If you note that the majority of people arriving in Ireland supposedly claiming asylum are single males, you’ll likely be accused of spreading ‘disinformation’.
And if you wonder aloud as to why so many thousands of people in the asylum centres here are not from war-torn countries at all but instead arriving from Georgia, or Algeria or Nigeria, you might be shunned in polite society while the NGO types on Twitter try to have you cancelled.
Some such NGOs – flush with cash either from long-suffering, browbeaten Irish taxpayers who are told at every turn that we are awful, miserable racists, or from foreign billionaires – have an open door to Irish media studios to rail against anyone questioning the establishment.
Aoife Gallagher from the Institute for Strategic Dialogue, for example, is always on hand to tell media outlets such as Breaking News, about the supposedly sinister use of the word ‘unvetted’.
Then there’s the ever-reliable Paul Murphy TD who has attacked working-class people who say they are protesting about “unvetted men of military age”.
Of course, what the people who are being demonised actually mean is that they are understandably nervous and sometimes fearful when large numbers of people without passports are placed into their communities without consultation – and, it goes without saying, without any significant support for areas already struggling with deprivation and all the issues that brings.
But the increasing frequency of cases before the courts indicates their concerns are grounded, and that this government seems to place the safety of its own people a long way behind its desire to virtue-signal to the world that we are the best little country on the planet for being a soft touch for people with bad intentions.
In February, a man was arrested and charged with the sexual assault of a juvenile, but no-one seemed sure if he was from Moldova or Romania.
As reported on Gript:
[L]ocal people including members of the victim’s own family, left their homes and apprehended the person, and held him for the Gardai, who subsequently arrested him.
He has been named as Anatol Botnari, and he has been charged with sexual assault of a juvenile.
The court heard he is aged 23, and is Moldovan. However, he does not hold a passport from Moldova, which is not an EU member state, but from Romania. Or at least that is what he claims because no passport appears to be have been presented in court.

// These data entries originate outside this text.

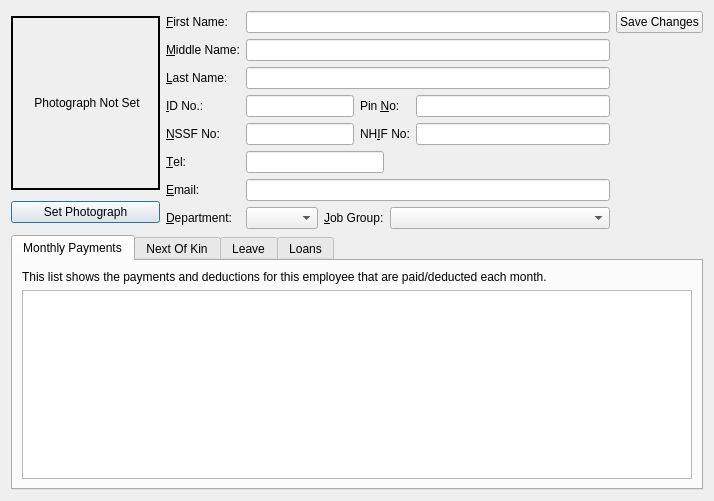
Qt form payroll/employeecentre.ui (jayjay-w/payroll) before a commit.
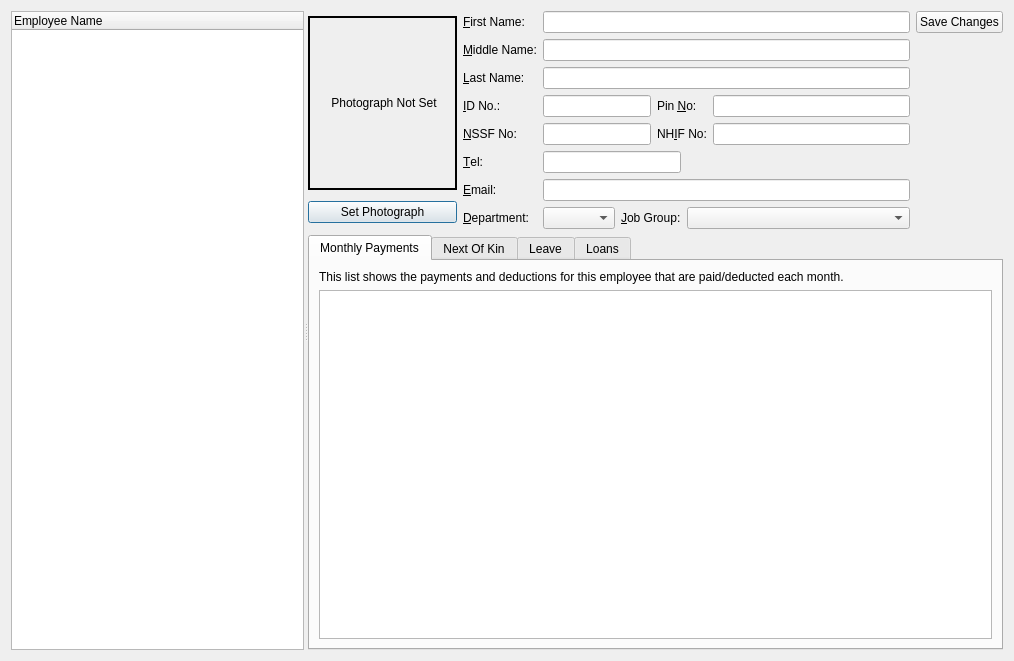
The same form after that commit.

Commit message: Improving employee management

Diff of the .ui file:
```diff
--- a/payroll/employeecentre.ui
+++ b/payroll/employeecentre.ui
@@ -6,13 +6,30 @@
    <rect>
     <x>0</x>
     <y>0</y>
-    <width>714</width>
-    <height>501</height>
+    <width>1014</width>
+    <height>661</height>
    </rect>
   </property>
   <property name="windowTitle">
    <string>Employees Details</string>
   </property>
+  <layout class="QHBoxLayout" name="horizontalLayout_3">
+   <item>
+    <widget class="QSplitter" name="splitter">
+     <property name="orientation">
+      <enum>Qt::Horizontal</enum>
+     </property>
+     <widget class="QTreeWidget" name="trvEmployees">
+      <property name="alternatingRowColors">
+       <bool>true</bool>
+      </property>
+      <column>
+       <property name="text">
+        <string>Employee Name</string>
+       </property>
+      </column>
+     </widget>
+     <widget class="QWidget" name="">
   <layout class="QVBoxLayout" name="verticalLayout_2">
    <item>
     <layout class="QHBoxLayout" name="horizontalLayout_2">
@@ -265,6 +282,10 @@
    </item>
   </layout>
  </widget>
+    </widget>
+   </item>
+  </layout>
+ </widget>
  <tabstops>
   <tabstop>lineEdit</tabstop>
   <tabstop>lineEdit_2</tabstop>
```
Left out of the diff: 18 changed lines with no effect on the pictures. Lines whose indentation alone changed are shown as unchanged. The commit also changes 11 other files.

Detective Garda Conor Garland cited this as one of the reasons why he was objecting to bail as he was unsure as to Botnari’s actual identity, and that the Gardaí were waiting to hear back from Interpol.
While Ministers are bleating about Ireland being obliged to take unlimited numbers of refugees, the reality is that the system is radically out of control and has become a danger to Irish citizens who are supposed to be a priority in their own country.
In the meantime, Gardai are being accused of “racial profiling” if they carry out immigration checks.
Immigration checks is just another way of racial profiling. It feeds into the far right lies that people who are different are here illegally and here to do harm. We are all entitled to a safe place to walk, work and be ourselves. https://t.co/pDDVITDqnR
— Hazel Chu (@hazechu) September 2, 2023
It is a fact that we have allowed huge numbers of people into this country without passports, and we simply don’t know who these people are. How many more women will have their faces slashed before the government takes this issue seriously?